According to Thomas Friedman in The World is Flat, supply chain management has become a source of competitive advantage and profit in a flat world. He has quoted Wal-Mart’s ability of moving 2.3 billion general merchandise cartons a year down its supply chain into its stores as an example of creating value. Global supply chains that draw parts and producers from every corner of the world, from the best producers at the lowest price, are the way how to beat competitors and stay in the business.
Yossi Sheffi, an expert on supply chain management and a professor of engineering system at MIT, was quoted in Friedman (2006) as saying, “Making stuff – that’s easy.

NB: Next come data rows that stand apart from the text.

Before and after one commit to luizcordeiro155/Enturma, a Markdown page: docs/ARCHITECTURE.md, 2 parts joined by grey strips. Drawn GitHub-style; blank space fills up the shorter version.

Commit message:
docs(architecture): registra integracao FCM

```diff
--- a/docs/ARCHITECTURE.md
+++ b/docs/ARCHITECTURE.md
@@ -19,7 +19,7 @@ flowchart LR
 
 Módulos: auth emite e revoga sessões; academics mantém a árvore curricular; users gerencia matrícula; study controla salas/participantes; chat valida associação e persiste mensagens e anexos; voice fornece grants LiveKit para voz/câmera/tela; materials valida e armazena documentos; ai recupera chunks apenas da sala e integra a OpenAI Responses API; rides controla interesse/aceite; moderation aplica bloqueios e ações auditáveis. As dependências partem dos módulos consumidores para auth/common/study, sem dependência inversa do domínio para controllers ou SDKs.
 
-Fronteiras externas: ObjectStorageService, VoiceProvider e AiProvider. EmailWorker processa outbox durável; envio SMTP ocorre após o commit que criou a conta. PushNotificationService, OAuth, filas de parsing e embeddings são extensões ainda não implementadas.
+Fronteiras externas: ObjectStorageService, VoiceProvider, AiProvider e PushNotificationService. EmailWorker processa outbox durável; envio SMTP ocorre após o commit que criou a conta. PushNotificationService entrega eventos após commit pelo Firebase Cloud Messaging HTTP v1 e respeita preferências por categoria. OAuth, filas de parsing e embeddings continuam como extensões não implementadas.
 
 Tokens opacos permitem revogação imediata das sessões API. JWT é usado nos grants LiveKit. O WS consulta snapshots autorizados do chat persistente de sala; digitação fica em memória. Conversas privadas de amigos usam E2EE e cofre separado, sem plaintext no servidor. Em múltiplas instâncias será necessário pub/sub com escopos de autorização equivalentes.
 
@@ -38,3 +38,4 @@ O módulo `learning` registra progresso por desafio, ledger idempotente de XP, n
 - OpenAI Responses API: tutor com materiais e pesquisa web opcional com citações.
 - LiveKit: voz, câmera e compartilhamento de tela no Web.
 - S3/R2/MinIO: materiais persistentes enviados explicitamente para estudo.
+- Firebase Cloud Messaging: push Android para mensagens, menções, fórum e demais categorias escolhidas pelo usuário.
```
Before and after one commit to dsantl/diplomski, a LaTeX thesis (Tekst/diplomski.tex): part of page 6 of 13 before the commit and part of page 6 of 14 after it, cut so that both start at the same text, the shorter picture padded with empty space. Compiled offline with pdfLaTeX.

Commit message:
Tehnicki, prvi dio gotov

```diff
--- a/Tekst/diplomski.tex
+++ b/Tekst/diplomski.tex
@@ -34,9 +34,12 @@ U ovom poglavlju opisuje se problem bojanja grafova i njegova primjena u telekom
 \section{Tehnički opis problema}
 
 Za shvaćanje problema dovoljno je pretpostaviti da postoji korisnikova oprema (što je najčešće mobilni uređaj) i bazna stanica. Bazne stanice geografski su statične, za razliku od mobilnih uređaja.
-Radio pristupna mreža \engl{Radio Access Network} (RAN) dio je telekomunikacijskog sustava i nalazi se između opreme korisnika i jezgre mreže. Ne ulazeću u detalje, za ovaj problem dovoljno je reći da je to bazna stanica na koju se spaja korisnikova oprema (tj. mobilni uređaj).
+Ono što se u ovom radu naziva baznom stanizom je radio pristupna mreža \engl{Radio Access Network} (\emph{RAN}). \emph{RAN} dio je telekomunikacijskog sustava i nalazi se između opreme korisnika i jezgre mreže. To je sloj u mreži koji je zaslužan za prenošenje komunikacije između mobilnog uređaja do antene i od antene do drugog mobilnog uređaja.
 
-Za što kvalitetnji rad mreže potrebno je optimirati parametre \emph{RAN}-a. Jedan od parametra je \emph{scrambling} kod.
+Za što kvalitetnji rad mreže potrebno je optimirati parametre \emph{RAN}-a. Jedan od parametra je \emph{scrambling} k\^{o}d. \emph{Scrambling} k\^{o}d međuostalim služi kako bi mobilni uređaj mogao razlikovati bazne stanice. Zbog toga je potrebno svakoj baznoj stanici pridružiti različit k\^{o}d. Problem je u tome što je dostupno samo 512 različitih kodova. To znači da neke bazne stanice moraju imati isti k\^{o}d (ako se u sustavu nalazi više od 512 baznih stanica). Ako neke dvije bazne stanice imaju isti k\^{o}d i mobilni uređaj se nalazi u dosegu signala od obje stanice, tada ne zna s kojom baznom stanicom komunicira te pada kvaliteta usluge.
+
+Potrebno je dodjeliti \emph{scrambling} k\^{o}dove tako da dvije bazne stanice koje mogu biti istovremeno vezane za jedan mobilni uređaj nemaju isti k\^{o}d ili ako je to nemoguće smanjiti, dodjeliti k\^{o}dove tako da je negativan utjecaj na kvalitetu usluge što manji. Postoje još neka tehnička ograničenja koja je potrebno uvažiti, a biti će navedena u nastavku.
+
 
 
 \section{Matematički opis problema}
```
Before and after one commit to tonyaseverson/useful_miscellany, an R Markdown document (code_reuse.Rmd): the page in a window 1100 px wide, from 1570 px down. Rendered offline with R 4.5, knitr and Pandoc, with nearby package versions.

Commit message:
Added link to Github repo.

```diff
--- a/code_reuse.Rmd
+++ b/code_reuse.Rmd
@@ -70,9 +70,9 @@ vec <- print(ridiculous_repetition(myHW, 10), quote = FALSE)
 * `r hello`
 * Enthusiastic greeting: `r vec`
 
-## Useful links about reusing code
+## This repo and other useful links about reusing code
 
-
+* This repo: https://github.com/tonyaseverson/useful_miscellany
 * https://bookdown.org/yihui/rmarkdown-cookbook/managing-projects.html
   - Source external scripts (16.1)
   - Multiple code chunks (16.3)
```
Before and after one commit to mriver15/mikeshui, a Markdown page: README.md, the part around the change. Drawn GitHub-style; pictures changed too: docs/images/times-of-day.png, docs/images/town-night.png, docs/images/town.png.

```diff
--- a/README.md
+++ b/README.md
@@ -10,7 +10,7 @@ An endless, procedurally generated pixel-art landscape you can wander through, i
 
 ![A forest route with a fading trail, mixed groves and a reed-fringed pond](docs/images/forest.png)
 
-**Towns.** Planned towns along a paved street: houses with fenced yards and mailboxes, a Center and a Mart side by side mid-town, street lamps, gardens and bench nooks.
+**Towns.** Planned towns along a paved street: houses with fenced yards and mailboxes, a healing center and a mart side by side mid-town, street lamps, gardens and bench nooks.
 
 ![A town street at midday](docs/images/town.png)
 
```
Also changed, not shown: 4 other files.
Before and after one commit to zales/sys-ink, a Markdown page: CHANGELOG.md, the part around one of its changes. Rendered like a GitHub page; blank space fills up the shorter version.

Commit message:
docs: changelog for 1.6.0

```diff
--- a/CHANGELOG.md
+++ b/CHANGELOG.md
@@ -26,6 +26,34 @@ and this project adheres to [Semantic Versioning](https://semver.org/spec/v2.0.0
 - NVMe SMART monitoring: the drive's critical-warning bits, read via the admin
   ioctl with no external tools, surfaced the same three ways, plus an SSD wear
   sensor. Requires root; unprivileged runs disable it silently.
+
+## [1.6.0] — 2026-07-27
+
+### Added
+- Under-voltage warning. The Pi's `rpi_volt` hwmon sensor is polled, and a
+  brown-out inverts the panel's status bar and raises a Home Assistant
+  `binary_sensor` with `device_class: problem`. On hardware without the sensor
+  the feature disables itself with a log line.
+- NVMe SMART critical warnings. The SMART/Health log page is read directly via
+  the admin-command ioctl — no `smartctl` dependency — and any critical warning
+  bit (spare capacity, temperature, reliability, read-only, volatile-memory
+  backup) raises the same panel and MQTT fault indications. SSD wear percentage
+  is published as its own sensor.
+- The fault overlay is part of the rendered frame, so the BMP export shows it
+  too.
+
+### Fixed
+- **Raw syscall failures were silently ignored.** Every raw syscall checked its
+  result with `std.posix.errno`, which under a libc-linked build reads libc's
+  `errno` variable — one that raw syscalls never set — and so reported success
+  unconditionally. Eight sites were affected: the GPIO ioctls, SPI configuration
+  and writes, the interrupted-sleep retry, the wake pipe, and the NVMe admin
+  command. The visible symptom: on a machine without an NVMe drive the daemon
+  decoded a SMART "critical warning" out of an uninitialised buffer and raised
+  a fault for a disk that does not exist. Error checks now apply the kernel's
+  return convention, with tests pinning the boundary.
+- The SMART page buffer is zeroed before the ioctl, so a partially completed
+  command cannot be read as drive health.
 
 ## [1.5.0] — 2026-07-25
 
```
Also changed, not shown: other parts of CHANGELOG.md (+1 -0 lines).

Supply chain, now that is really hard” (pp.152). Sheffi also stressed that, making these chains work is much harder than it looks and requires constant innovation and constant adjustment.
What is Supply Chain Management (SCM)?
There are many definitions of what a supply chain is. Knolmayer, Mertens and Zeier (2002) refer to the integration of all key business process across the supply chain as SCM. Dr. Roger D. Blackwell, professor of marketing at Ohio State University and author of the best-selling book, "From Mind to Market," defines SCM succinctly as "Supply chain management is all about having the right product in the right place, at the right price, at the right time and in the right condition."
Other definitions of SCM are summarised in the table below:
Monczka, Trent, and Handfield (1998) SCM requires traditionally separate materials functions to report to an executive responsible for coordinating the entire materials process, and also requires joint relationships with suppliers across multiple tiers. SCM is a concept, “whose primary objective is to integrate and manage the sourcing, flow, and control of materials using a total systems perspective across multiple functions and multiple tiers of suppliers.”
La Londe and Masters (1994) Supply chain